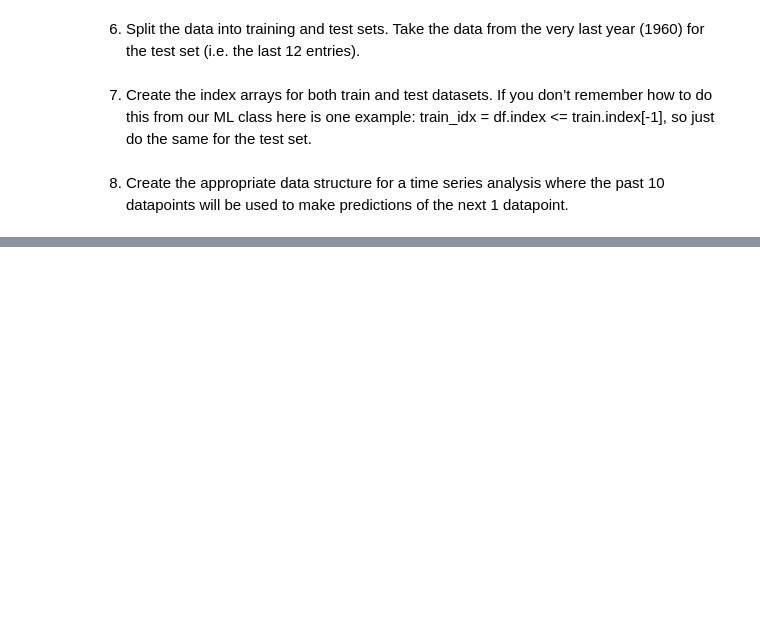
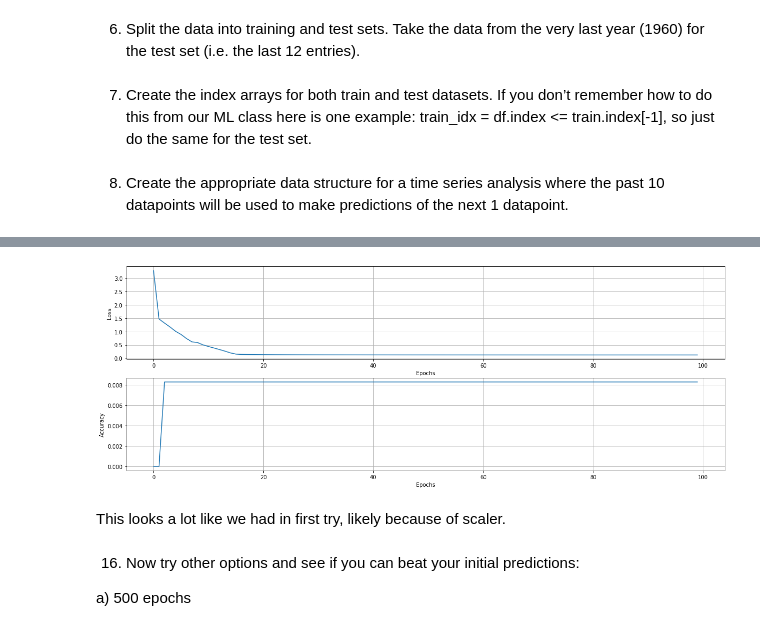
Before and after one commit to JingoBongo/statisticsLabs, a Jupyter notebook: neural_networks/lab1/lab1.ipynb, the cells around one changed output, grey strips where cells are left out. Drawn from its saved outputs; the diff is of its cells as text; code cells hidden in the pictures; blank space fills up the shorter version.

```diff
--- a/neural_networks/lab1/lab1.ipynb
+++ b/neural_networks/lab1/lab1.ipynb
@@ -150,0 +267,25 @@ def create_dataset(data,past_gens):
+# %%
+pas_dataframe = pd.DataFrame(passengers_df['Untrended Passengers'])
+scaler = MinMaxScaler(feature_range=(0, 1))
+
+test_dataframe = pas_dataframe[132:].values
+test_dataframe = test_dataframe.astype('float32')
+test_dataframe = scaler.fit_transform(test_dataframe)
+train_dataframe = pas_dataframe[:132].values
+train_dataframe = train_dataframe.astype('float32')
+train_dataframe = scaler.fit_transform(train_dataframe)
+
+X_test, y_test = create_dataset(test_dataframe, past_gens)
+X_train, y_train = create_dataset(train_dataframe, past_gens)
+
+# ====/====/====/
+
+X_test = np.reshape(X_test, (X_test.shape[0], 1, X_test.shape[1]))
+X_train = np.reshape(X_train, (X_train.shape[0], 1, X_train.shape[1]))
+
+# ====/====/====/
+
+model = Sequential()
+model.add(LSTM(25, input_shape=(1, past_gens)))
+model.compile(loss='sparse_categorical_crossentropy', optimizer='sgd', metrics=['accuracy'])
+history = model.fit(X_train, y_train, epochs=100, validation_data=(X_test, y_test), batch_size=32)
@@ -150,0 +310,26 @@ def create_dataset(data,past_gens):
+# %%
+fig, ax = plt.subplots(2,figsize=(20, 7))
+
+
+ax[0].plot(history.epoch, history.history['loss'] )
+# ax.set_title("Amount of passengers on airplanes from 1949 to 1960")
+ax[0].set_xlabel("Epochs")
+ax[0].set_ylabel("Loss")
+ax[0].grid(True)
+
+
+ax[1].plot(history.epoch, history.history['accuracy'] )
+# ax.set_title("Amount of passengers on airplanes from 1949 to 1960")
+ax[1].set_xlabel("Epochs")
+ax[1].set_ylabel("Accuracy")
+ax[1].grid(True)
+
+plt.show()
+# %% [output]
+[figure, added]
+# %% [markdown]
+This looks a lot like we had in first try, likely because of scaler.
+# %% [markdown]
+16. Now try other options and see if you can beat your initial predictions:
+
+a) 500 epochs
```
Also changed, not shown: parts of 26 cells of this notebook.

_Task to carry out_. Pull out each line of the records holding the string "output".

_Exercise result_.
Before and after one commit to JingoBongo/statisticsLabs, a Jupyter notebook: neural_networks/lab1/lab1.ipynb, the cells around one changed output, grey strips where cells are left out. Drawn from its saved outputs; the diff is of its cells as text; code cells hidden in the pictures; blank space fills up the shorter version.
+# %% [output]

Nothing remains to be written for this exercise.